==== SOURCE INFORMATION ====

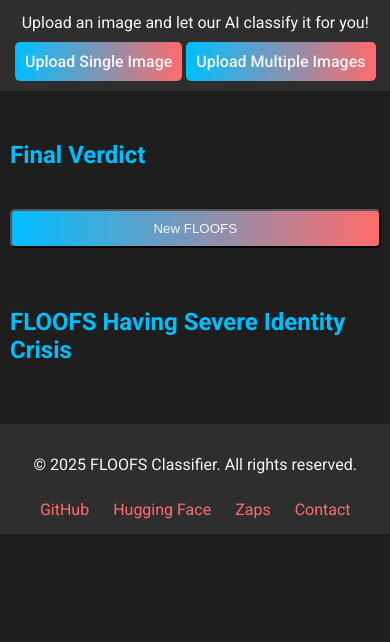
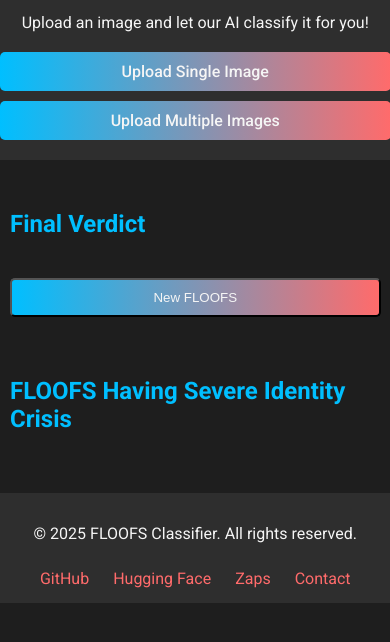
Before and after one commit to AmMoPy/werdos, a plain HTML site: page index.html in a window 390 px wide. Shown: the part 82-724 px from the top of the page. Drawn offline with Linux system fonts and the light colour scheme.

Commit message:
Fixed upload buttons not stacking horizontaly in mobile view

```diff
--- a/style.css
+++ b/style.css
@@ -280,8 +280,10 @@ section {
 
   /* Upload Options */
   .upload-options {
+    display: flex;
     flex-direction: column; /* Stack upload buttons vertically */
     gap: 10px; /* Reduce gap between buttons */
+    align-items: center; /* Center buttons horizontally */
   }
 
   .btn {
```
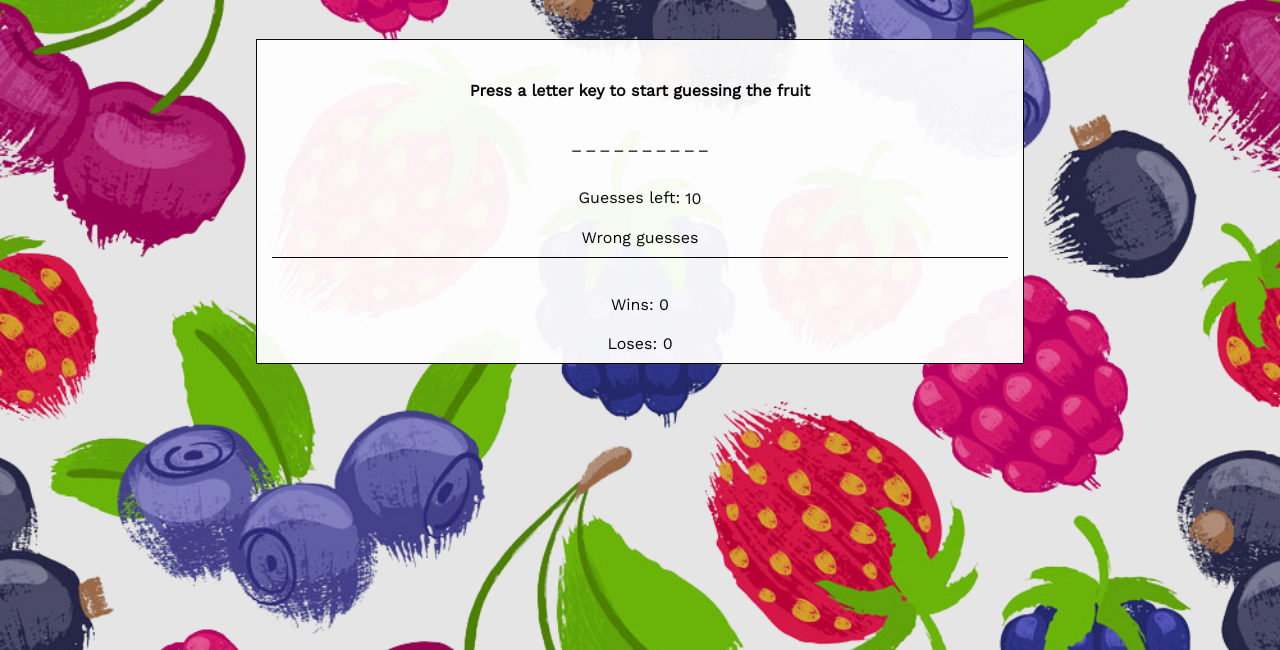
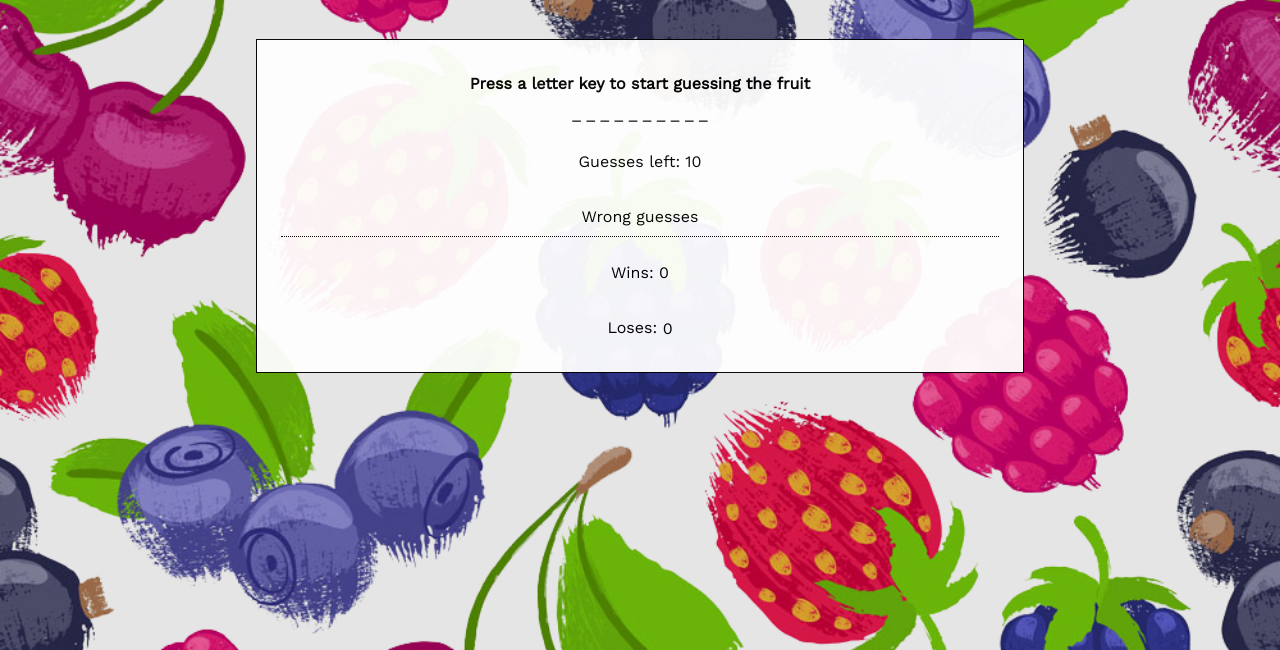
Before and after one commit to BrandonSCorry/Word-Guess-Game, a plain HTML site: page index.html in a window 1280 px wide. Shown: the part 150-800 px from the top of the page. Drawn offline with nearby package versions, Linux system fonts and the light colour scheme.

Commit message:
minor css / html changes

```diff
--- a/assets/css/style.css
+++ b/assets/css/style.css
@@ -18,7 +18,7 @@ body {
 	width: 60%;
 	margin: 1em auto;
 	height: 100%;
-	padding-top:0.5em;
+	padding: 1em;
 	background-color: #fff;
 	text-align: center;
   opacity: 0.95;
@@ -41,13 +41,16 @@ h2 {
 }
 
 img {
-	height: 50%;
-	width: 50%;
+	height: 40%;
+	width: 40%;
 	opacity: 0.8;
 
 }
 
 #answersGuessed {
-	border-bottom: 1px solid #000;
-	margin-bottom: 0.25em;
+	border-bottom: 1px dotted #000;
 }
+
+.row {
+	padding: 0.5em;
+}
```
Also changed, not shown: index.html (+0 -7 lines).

====

» TASK DETAILS
What you return should match the entries word for word, pictures aside.

» PROBLEM SOLUTION
Before and after one commit to AmMoPy/werdos, a plain HTML site: page index.html in a window 390 px wide. Shown: the part 82-724 px from the top of the page. Drawn offline with Linux system fonts and the light colour scheme.

Commit message:
Fixed upload buttons not stacking horizontaly in mobile view

```diff
--- a/style.css
+++ b/style.css
@@ -280,8 +280,10 @@ section {
 
   /* Upload Options */
   .upload-options {
+    display: flex;
     flex-direction: column; /* Stack upload buttons vertically */
     gap: 10px; /* Reduce gap between buttons */
+    align-items: center; /* Center buttons horizontally */
   }
 
   .btn {
```
Before and after one commit to BrandonSCorry/Word-Guess-Game, a plain HTML site: page index.html in a window 1280 px wide. Shown: the part 150-800 px from the top of the page. Drawn offline with nearby package versions, Linux system fonts and the light colour scheme.

Commit message:
minor css / html changes

```diff
--- a/assets/css/style.css
+++ b/assets/css/style.css
@@ -18,7 +18,7 @@ body {
 	width: 60%;
 	margin: 1em auto;
 	height: 100%;
-	padding-top:0.5em;
+	padding: 1em;
 	background-color: #fff;
 	text-align: center;
   opacity: 0.95;
@@ -41,13 +41,16 @@ h2 {
 }
 
 img {
-	height: 50%;
-	width: 50%;
+	height: 40%;
+	width: 40%;
 	opacity: 0.8;
 
 }
 
 #answersGuessed {
-	border-bottom: 1px solid #000;
-	margin-bottom: 0.25em;
+	border-bottom: 1px dotted #000;
 }
+
+.row {
+	padding: 0.5em;
+}
```
Also changed, not shown: index.html (+0 -7 lines).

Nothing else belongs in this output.